When Bonnaroo first came to be, it was known for bringing some of the best jam-bands and folk artists to one place. As the festival grew, it started to feature a more eclectic lineup of musicians.
This year’s festival will feature some of the biggest names in the music world: Jay Z, LCD Soundsystem, Weezer and Phoenix to name a few.
The festival also gives the smaller, lesser-known bands an opportunity to get their name out there. A band that may be used to playing to only 400 people could end up playing to thousands.
“There were so many people, and we’ve never done anything like that. Unbelievable,” Zach Carothers of Portugal. The Man, said last year in an interview with the Calcutta blog after playing to 2,000 people at Bonnaroo 2009.
One would imagine playing to so many people could be very intimidating, but others find it comforting.
“Oddly, playing the festival, I find it to be easier for us because we’re not in the fishbowl under the microscope as much,” said Bonnaroo veteran Aaron Dessner of the Brooklyn-based band, the National. “Like, the bigger the crowd gets, the more you don’t feel like people are staring right at you.”
And the crowd gets big. A makeshift tent city of nearly 100,000 people pops up on the 700-acre farm, which plays home to the festival. The tent city surrounds Centeroo, which is where all the fun takes place.
In Centeroo, there are several different stages, food stands, a comedy tent, a silent disco, a mini-carnival, stores, a giant water fountain and much more.

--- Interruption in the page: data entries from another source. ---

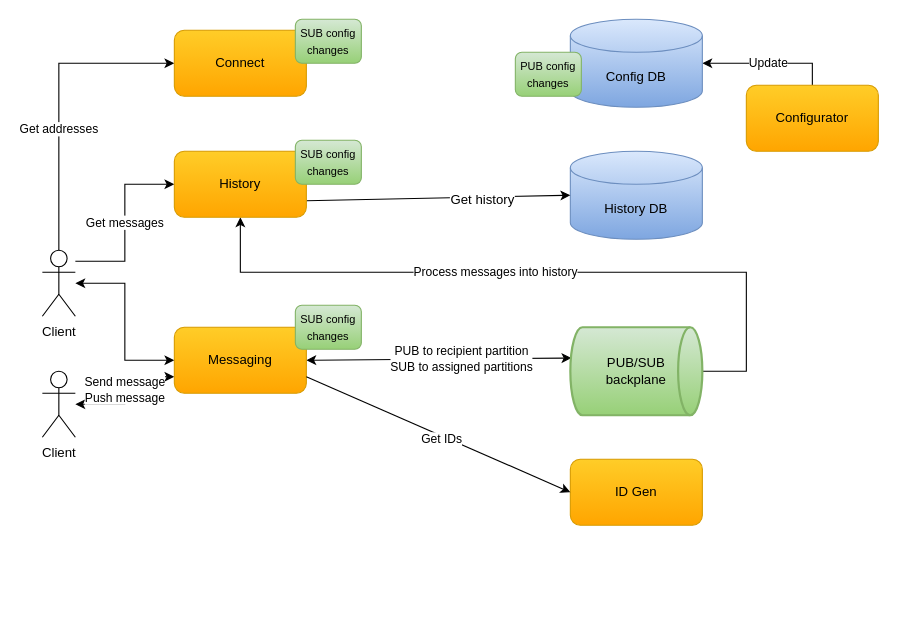
cvetomir-todorov/CecoChat keeps this draw.io diagram as docs/diagrams/cecochat-01-overall.drawio. Above is the earlier version. Source tidied: cells renumbered, new cells numbered last; positions are measured from the earlier drawing's top-left corner, leaving out a move shared by most shapes. Both pictures are drawn from the tidied source at 110%, with x=0, y=0 at pixel (42, 19).
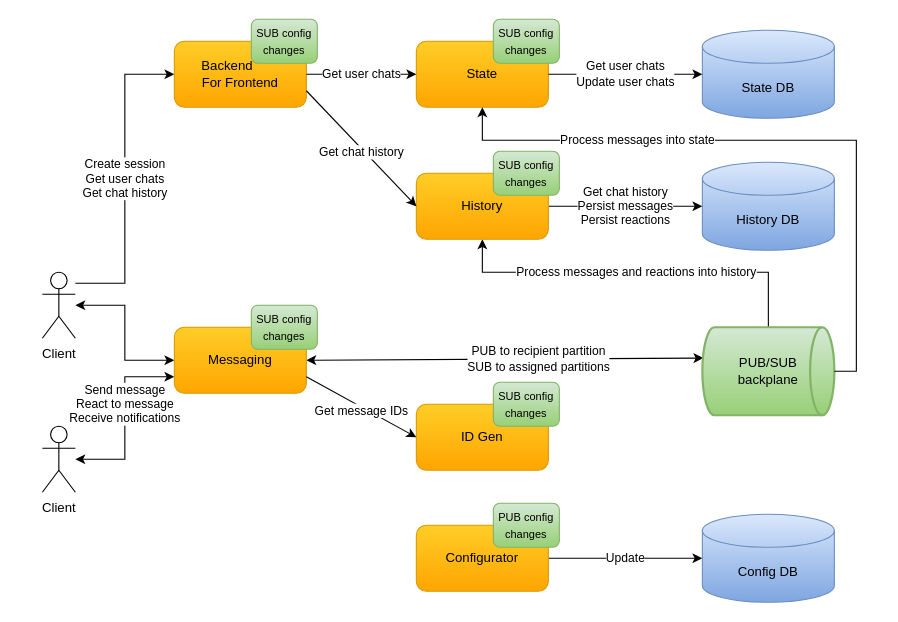
The same page after the edit.

Unchanged cells that the change refers to:
```xml
<mxCell id="9" value="&lt;font style=&quot;font-size: 12px&quot;&gt;Messaging&lt;/font&gt;" style="rounded=1;whiteSpace=wrap;html=1;gradientColor=#ffa500;fillColor=#ffcd28;strokeColor=#d79b00;" parent="1" vertex="1">
  <mxGeometry x="120" y="280" width="120" height="60" as="geometry" />
</mxCell>
```

What changed in the source:
```diff
@@
-    <mxCell id="3" value="Get addresses" style="edgeStyle=orthogonalEdgeStyle;rounded=0;jettySize=auto;html=1;entryX=0;entryY=0.5;entryDx=0;entryDy=0;" parent="1" edge="1" source="5" target="14">
-      <mxGeometry x="-0.2" relative="1" as="geometry">
-        <Array as="points">
-          <mxPoint x="15" y="40" />
-        </Array>
-      </mxGeometry>
-    </mxCell>
-    <mxCell id="4" value="Get messages" style="edgeStyle=orthogonalEdgeStyle;rounded=0;jettySize=auto;html=1;entryX=0;entryY=0.5;entryDx=0;entryDy=0;" parent="1" edge="1" source="5" target="18">
+    <mxCell id="4" value="Create session&lt;br&gt;Get user chats&lt;br&gt;Get chat history" style="edgeStyle=orthogonalEdgeStyle;rounded=0;jettySize=auto;html=1;entryX=0;entryY=0.5;entryDx=0;entryDy=0;" parent="1" edge="1" source="5" target="25">
       <mxGeometry relative="1" as="geometry">
         <Array as="points">
-          <mxPoint x="75" y="220" />
-          <mxPoint x="75" y="150" />
+          <mxPoint x="75" y="240" />
+          <mxPoint x="75" y="50" />
         </Array>
       </mxGeometry>
     </mxCell>
     <mxCell id="5" value="Client" style="shape=umlActor;verticalLabelPosition=bottom;verticalAlign=top;html=1;outlineConnect=0;" parent="1" vertex="1">
-      <mxGeometry y="210" width="30" height="60" as="geometry" />
+      <mxGeometry y="230" width="30" height="60" as="geometry" />
     </mxCell>
-    <mxCell id="6" value="Send message&lt;br&gt;Push message" style="edgeStyle=orthogonalEdgeStyle;rounded=0;jettySize=auto;html=1;entryX=0;entryY=0.75;entryDx=0;entryDy=0;startArrow=classic;startFill=1;" parent="1" edge="1" source="7" target="9">
-      <mxGeometry relative="1" as="geometry" />
+    <mxCell id="6" value="Send message&lt;br&gt;React to message&lt;br&gt;Receive notifications" style="edgeStyle=orthogonalEdgeStyle;rounded=0;jettySize=auto;html=1;entryX=0;entryY=0.75;entryDx=0;entryDy=0;startArrow=classic;startFill=1;" parent="1" edge="1" source="7" target="9">
+      <mxGeometry x="0.15" relative="1" as="geometry" />
     </mxCell>
     <mxCell id="7" value="Client" style="shape=umlActor;verticalLabelPosition=bottom;verticalAlign=top;html=1;outlineConnect=0;" parent="1" vertex="1">
-      <mxGeometry y="320" width="30" height="60" as="geometry" />
+      <mxGeometry y="370" width="30" height="60" as="geometry" />
     </mxCell>
@@
-    <mxCell id="10" value="Process messages into history" style="edgeStyle=orthogonalEdgeStyle;rounded=0;jettySize=auto;html=1;entryX=0.5;entryY=1;entryDx=0;entryDy=0;" parent="1" edge="1" source="11" target="18">
-      <mxGeometry x="0.12" relative="1" as="geometry">
+    <mxCell id="10" value="Process messages and reactions into history" style="edgeStyle=orthogonalEdgeStyle;rounded=0;jettySize=auto;html=1;entryX=0.5;entryY=1;entryDx=0;entryDy=0;exitX=0.5;exitY=0;exitDx=0;exitDy=0;exitPerimeter=0;" parent="1" edge="1" source="11" target="18">
+      <mxGeometry relative="1" as="geometry">
         <Array as="points">
-          <mxPoint x="640" y="320" />
-          <mxPoint x="640" y="230" />
-          <mxPoint x="180" y="230" />
+          <mxPoint x="660" y="230" />
+          <mxPoint x="400" y="230" />
         </Array>
       </mxGeometry>
     </mxCell>
     <mxCell id="11" value="PUB/SUB&lt;br&gt;backplane" style="strokeWidth=2;html=1;shape=mxgraph.flowchart.direct_data;whiteSpace=wrap;gradientColor=#97d077;fillColor=#d5e8d4;strokeColor=#82b366;" parent="1" vertex="1">
-      <mxGeometry x="480" y="280" width="120" height="80" as="geometry" />
+      <mxGeometry x="600" y="280" width="120" height="80" as="geometry" />
     </mxCell>
     <mxCell id="12" value="History DB" style="shape=cylinder3;whiteSpace=wrap;html=1;boundedLbl=1;backgroundOutline=1;size=15;gradientColor=#7ea6e0;fillColor=#dae8fc;strokeColor=#6c8ebf;" parent="1" vertex="1">
-      <mxGeometry x="480" y="120" width="120" height="80" as="geometry" />
+      <mxGeometry x="600" y="130" width="120" height="80" as="geometry" />
     </mxCell>
-    <mxCell id="13" value="&lt;font style=&quot;font-size: 12px&quot;&gt;Get history&lt;/font&gt;" style="rounded=0;jettySize=auto;html=1;entryX=0;entryY=0.5;entryDx=0;entryDy=0;entryPerimeter=0;startArrow=none;startFill=0;exitX=1;exitY=0.75;exitDx=0;exitDy=0;" parent="1" edge="1" source="18" target="12">
-      <mxGeometry x="0.33" y="-2" relative="1" as="geometry" />
+    <mxCell id="13" value="&lt;font style=&quot;font-size: 11px&quot;&gt;Get chat history&lt;br&gt;Persist messages&lt;br&gt;Persist reactions&lt;br&gt;&lt;/font&gt;" style="rounded=0;jettySize=auto;html=1;entryX=0;entryY=0.5;entryDx=0;entryDy=0;entryPerimeter=0;startArrow=none;startFill=0;exitX=1;exitY=0.5;exitDx=0;exitDy=0;" parent="1" edge="1" source="18" target="12">
+      <mxGeometry relative="1" as="geometry" />
     </mxCell>
-    <mxCell id="14" value="&lt;font style=&quot;font-size: 12px&quot;&gt;Connect&lt;br&gt;&lt;/font&gt;" style="rounded=1;whiteSpace=wrap;html=1;gradientColor=#ffa500;fillColor=#ffcd28;strokeColor=#d79b00;" parent="1" vertex="1">
-      <mxGeometry x="120" y="10" width="120" height="60" as="geometry" />
-    </mxCell>
-    <mxCell id="15" value="Update" style="edgeStyle=orthogonalEdgeStyle;rounded=0;jettySize=auto;html=1;entryX=1;entryY=0.5;entryDx=0;entryDy=0;entryPerimeter=0;exitX=0.5;exitY=0;exitDx=0;exitDy=0;" parent="1" edge="1" source="16" target="17">
+    <mxCell id="15" value="Update" style="edgeStyle=orthogonalEdgeStyle;rounded=0;jettySize=auto;html=1;entryX=0;entryY=0.5;entryDx=0;entryDy=0;entryPerimeter=0;exitX=1;exitY=0.5;exitDx=0;exitDy=0;" parent="1" edge="1" source="16" target="17">
       <mxGeometry relative="1" as="geometry" />
     </mxCell>
     <mxCell id="16" value="Configurator" style="rounded=1;whiteSpace=wrap;html=1;gradientColor=#ffa500;fillColor=#ffcd28;strokeColor=#d79b00;" parent="1" vertex="1">
-      <mxGeometry x="640" y="60" width="120" height="60" as="geometry" />
+      <mxGeometry x="340" y="460" width="120" height="60" as="geometry" />
     </mxCell>
     <mxCell id="17" value="Config DB" style="shape=cylinder3;whiteSpace=wrap;html=1;boundedLbl=1;backgroundOutline=1;size=15;gradientColor=#7ea6e0;fillColor=#dae8fc;strokeColor=#6c8ebf;" parent="1" vertex="1">
-      <mxGeometry x="480" width="120" height="80" as="geometry" />
+      <mxGeometry x="600" y="450" width="120" height="80" as="geometry" />
     </mxCell>
     <mxCell id="18" value="&lt;font style=&quot;font-size: 12px&quot;&gt;History&lt;/font&gt;" style="rounded=1;whiteSpace=wrap;html=1;gradientColor=#ffa500;fillColor=#ffcd28;strokeColor=#d79b00;" parent="1" vertex="1">
-      <mxGeometry x="120" y="120" width="120" height="60" as="geometry" />
+      <mxGeometry x="340" y="140" width="120" height="60" as="geometry" />
     </mxCell>
     <mxCell id="19" value="&lt;font style=&quot;font-size: 12px&quot;&gt;ID Gen&lt;/font&gt;" style="rounded=1;whiteSpace=wrap;html=1;gradientColor=#ffa500;fillColor=#ffcd28;strokeColor=#d79b00;" parent="1" vertex="1">
-      <mxGeometry x="480" y="400" width="120" height="60" as="geometry" />
+      <mxGeometry x="340" y="350" width="120" height="60" as="geometry" />
     </mxCell>
-    <mxCell id="20" value="Get IDs" style="endArrow=classic;html=1;exitX=1;exitY=0.75;exitDx=0;exitDy=0;entryX=0;entryY=0.5;entryDx=0;entryDy=0;" parent="1" edge="1" source="9" target="19">
+    <mxCell id="20" value="Get message IDs" style="endArrow=classic;html=1;exitX=1;exitY=0.75;exitDx=0;exitDy=0;entryX=0;entryY=0.5;entryDx=0;entryDy=0;" parent="1" edge="1" source="9" target="19">
       <mxGeometry x="0.04" y="-3" relative="1" as="geometry" />
     </mxCell>
     <mxCell id="21" value="&lt;font style=&quot;font-size: 10px&quot;&gt;PUB config&lt;br&gt;changes&lt;/font&gt;" style="rounded=1;whiteSpace=wrap;html=1;gradientColor=#97d077;fillColor=#d5e8d4;strokeColor=#82b366;" parent="1" vertex="1">
-      <mxGeometry x="430" y="30" width="60" height="40" as="geometry" />
+      <mxGeometry x="410" y="440" width="60" height="40" as="geometry" />
     </mxCell>
-    <mxCell id="22" value="&lt;font style=&quot;font-size: 10px&quot;&gt;SUB config&lt;br&gt;changes&lt;/font&gt;" style="rounded=1;whiteSpace=wrap;html=1;gradientColor=#97d077;fillColor=#d5e8d4;strokeColor=#82b366;" parent="1" vertex="1">
-      <mxGeometry x="230" width="60" height="40" as="geometry" />
-    </mxCell>
-    <mxCell id="23" value="&lt;font style=&quot;font-size: 10px&quot;&gt;SUB config&lt;br&gt;changes&lt;/font&gt;" style="rounded=1;whiteSpace=wrap;html=1;gradientColor=#97d077;fillColor=#d5e8d4;strokeColor=#82b366;" parent="1" vertex="1">
-      <mxGeometry x="230" y="110" width="60" height="40" as="geometry" />
-    </mxCell>
     <mxCell id="24" value="&lt;font style=&quot;font-size: 10px&quot;&gt;SUB config&lt;br&gt;changes&lt;/font&gt;" style="rounded=1;whiteSpace=wrap;html=1;gradientColor=#97d077;fillColor=#d5e8d4;strokeColor=#82b366;" parent="1" vertex="1">
-      <mxGeometry x="230" y="260" width="60" height="40" as="geometry" />
+      <mxGeometry x="190" y="260" width="60" height="40" as="geometry" />
     </mxCell>
+    <mxCell id="25" value="&lt;font style=&quot;font-size: 12px&quot;&gt;Backend&amp;nbsp; &amp;nbsp; &amp;nbsp; &amp;nbsp;&lt;br&gt;For Frontend&lt;/font&gt;" style="rounded=1;whiteSpace=wrap;html=1;gradientColor=#ffa500;fillColor=#ffcd28;strokeColor=#d79b00;" parent="1" vertex="1">
+      <mxGeometry x="120" y="20" width="120" height="60" as="geometry" />
+    </mxCell>
+    <mxCell id="26" value="&lt;font style=&quot;font-size: 10px&quot;&gt;SUB config&lt;br&gt;changes&lt;/font&gt;" style="rounded=1;whiteSpace=wrap;html=1;gradientColor=#97d077;fillColor=#d5e8d4;strokeColor=#82b366;" parent="1" vertex="1">
+      <mxGeometry x="190" width="60" height="40" as="geometry" />
+    </mxCell>
+    <mxCell id="27" value="State DB" style="shape=cylinder3;whiteSpace=wrap;html=1;boundedLbl=1;backgroundOutline=1;size=15;gradientColor=#7ea6e0;fillColor=#dae8fc;strokeColor=#6c8ebf;" parent="1" vertex="1">
+      <mxGeometry x="600" y="10" width="120" height="80" as="geometry" />
+    </mxCell>
+    <mxCell id="28" value="&lt;font style=&quot;font-size: 12px&quot;&gt;State&lt;/font&gt;" style="rounded=1;whiteSpace=wrap;html=1;gradientColor=#ffa500;fillColor=#ffcd28;strokeColor=#d79b00;" parent="1" vertex="1">
+      <mxGeometry x="340" y="20" width="120" height="60" as="geometry" />
+    </mxCell>
+    <mxCell id="29" value="Process messages into state" style="edgeStyle=orthogonalEdgeStyle;rounded=0;jettySize=auto;html=1;entryX=0.5;entryY=1;entryDx=0;entryDy=0;exitX=1;exitY=0.5;exitDx=0;exitDy=0;exitPerimeter=0;" parent="1" edge="1" source="11" target="28">
+      <mxGeometry x="0.43" relative="1" as="geometry">
+        <Array as="points">
+          <mxPoint x="740" y="320" />
+          <mxPoint x="740" y="110" />
+          <mxPoint x="400" y="110" />
+        </Array>
+      </mxGeometry>
+    </mxCell>
+    <mxCell id="30" value="&lt;font style=&quot;font-size: 11px&quot;&gt;Get user chats&lt;br&gt;Update user chats&lt;br&gt;&lt;/font&gt;" style="rounded=0;jettySize=auto;html=1;entryX=0;entryY=0.5;entryDx=0;entryDy=0;entryPerimeter=0;startArrow=none;startFill=0;exitX=1;exitY=0.5;exitDx=0;exitDy=0;" parent="1" edge="1" source="28" target="27">
+      <mxGeometry relative="1" as="geometry" />
+    </mxCell>
+    <mxCell id="31" value="Get chat history" style="endArrow=classic;html=1;exitX=1;exitY=0.75;exitDx=0;exitDy=0;entryX=0;entryY=0.5;entryDx=0;entryDy=0;" parent="1" edge="1" source="25" target="18">
+      <mxGeometry x="0.04" y="-3" relative="1" as="geometry" />
+    </mxCell>
+    <mxCell id="32" value="Get user chats" style="endArrow=classic;html=1;entryX=0;entryY=0.5;entryDx=0;entryDy=0;exitX=1;exitY=0.5;exitDx=0;exitDy=0;" parent="1" edge="1" source="25" target="28">
+      <mxGeometry relative="1" as="geometry" />
+    </mxCell>
+    <mxCell id="33" value="&lt;font style=&quot;font-size: 10px&quot;&gt;SUB config&lt;br&gt;changes&lt;/font&gt;" style="rounded=1;whiteSpace=wrap;html=1;gradientColor=#97d077;fillColor=#d5e8d4;strokeColor=#82b366;" parent="1" vertex="1">
+      <mxGeometry x="410" y="120" width="60" height="40" as="geometry" />
+    </mxCell>
+    <mxCell id="34" value="&lt;font style=&quot;font-size: 10px&quot;&gt;SUB config&lt;br&gt;changes&lt;/font&gt;" style="rounded=1;whiteSpace=wrap;html=1;gradientColor=#97d077;fillColor=#d5e8d4;strokeColor=#82b366;" parent="1" vertex="1">
+      <mxGeometry x="410" width="60" height="40" as="geometry" />
+    </mxCell>
+    <mxCell id="35" value="&lt;font style=&quot;font-size: 10px&quot;&gt;SUB config&lt;br&gt;changes&lt;/font&gt;" style="rounded=1;whiteSpace=wrap;html=1;gradientColor=#97d077;fillColor=#d5e8d4;strokeColor=#82b366;" parent="1" vertex="1">
+      <mxGeometry x="410" y="330" width="60" height="40" as="geometry" />
+    </mxCell>
```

Everyone knows Bonnaroo for the music, but the festival is also known for its food. Vendors from all over the country descend on the festival to show off, and Bonnaroo is especially well-known for its Southern-style barbecue.
“I’m actually a vegetarian who will eat ribs in Tennessee,” festival publicist Ken Weinstein said in a conference call.
Veteran festival-goers know how to prepare themselves for Bonnaroo with the proper equipment and mentality. Something rookies learn when they get there.
“Get a lot of rest beforehand, and make sure you hydrate yourself,” said Scott Shriner of Weezer, a music festival veteran, when asked if he had any advice for first timers. “Also, don’t try and bring your baby.”
Some essential gear to pack would be a tent, a poncho, old shoes, suntan lotion, a notebook and a water canteen. Luckily, Bonnaroo offers a complete guide of what to bring on its website.
“I never imagined that living in squalor would be the best four days of my life,” Dixon Speaker, an English major at Ursinus College, said.
One thing the folks at Bonnaroo do not offer on their website is how to prepare yourself mentally. Rookies need to be ready to not shower for four straight days, use Port-A-Potties and to see a lot of live music.
Taking in so much music can be overwhelming for some. The other non-musical activities in Centeroo help the festival-goers keep a balance.
The farm becomes its own little country for the length of the festival. There’s a small police force that keeps an eye on the entire situation, but generally festival-goers have a good time and do not cause trouble.
For students planning to attend the festival this summer, a fellow Temple student shared this advice:
“Go there expecting nothing you’ve ever seen before in your life,” Renda said. “Be ready to question yourself if you’re dreaming or if it’s reality.”
Colin Kerrigan can be reached at firstname.lastname@example.org.